TASK GOAL —
Among the records below, find the lines with the word "marketing" and copy them.

EXERCISE DATA —
*-*-*
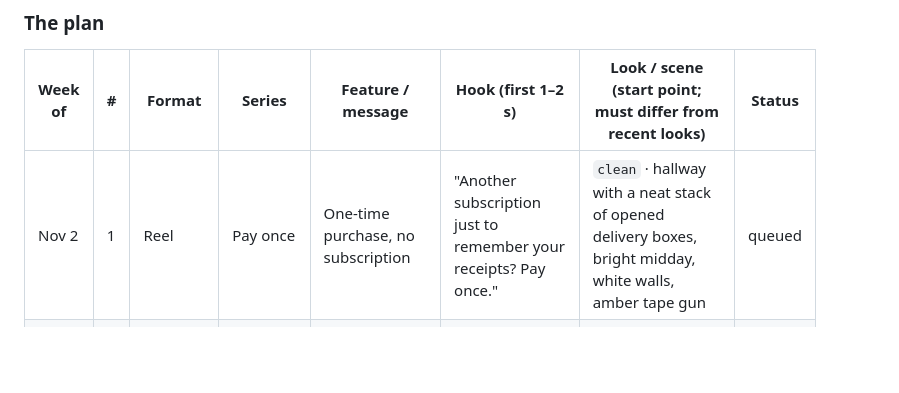
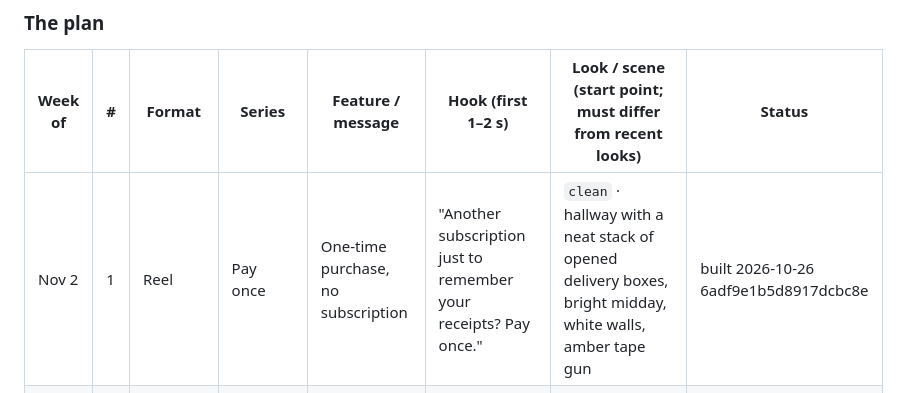
Before and after one commit to 12fdk/wrnty.12f.dk, a Markdown page: marketing.md, the part around one of its changes. Rendered like a GitHub page; blank space fills up the shorter version.

Commit message:
social: Nov 2 #1 built (reel, Pay once) 6adf9e1b5d8917dcbc8e, scheduled 2026-11-04T16:00Z; §7 NO-DATA row for 6ad2638c

```diff
--- a/marketing.md
+++ b/marketing.md
@@ -323,7 +323,7 @@ November).
 
 | Week of | # | Format | Series | Feature / message | Hook (first 1–2 s) | Look / scene (start point; must differ from recent looks) | Status |
 |---|---|---|---|---|---|---|---|
-| Nov 2 | 1 | Reel | Pay once | One-time purchase, no subscription | "Another subscription just to remember your receipts? Pay once." | `clean` · hallway with a neat stack of opened delivery boxes, bright midday, white walls, amber tape gun | queued |
+| Nov 2 | 1 | Reel | Pay once | One-time purchase, no subscription | "Another subscription just to remember your receipts? Pay once." | `clean` · hallway with a neat stack of opened delivery boxes, bright midday, white walls, amber tape gun | built 2026-10-26 6adf9e1b5d8917dcbc8e |
 | Nov 2 | 2 | Carousel | Before the counter | What the standard warranty covers vs a protection plan (blog: AppleCare post) | "New phone at the till, and the protection plan is on the table." | kitchen table at night, a sealed phone box, a leaflet face-down, warm pendant light, dark walnut | queued |
 | Nov 2 | 3 | Carousel | The proof kit | Online order: the confirmation counts as proof (blog: proof of purchase) | "Singles' Day order on its way? Keep the confirmation, not just the parcel." | doorstep with two parcels, wet autumn leaves, grey morning, green door, amber parcel tape | queued |
 | Nov 2 | 4 | Reel | Three weeks too late | Expiry reminders (Premium) | "The headphones died at month 13. The warranty ended at month 12." | `editorial` · park bench in fog, headphones on wet wood, cool grey-green, slow push-in | queued |
```
Also changed, not shown: other parts of marketing.md (+5 -1 lines).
*-*-*
RESULT —
Before and after one commit to 12fdk/wrnty.12f.dk, a Markdown page: marketing.md, the part around one of its changes. Rendered like a GitHub page; blank space fills up the shorter version.
--- a/marketing.md
+++ b/marketing.md
Also changed, not shown: other parts of marketing.md (+5 -1 lines).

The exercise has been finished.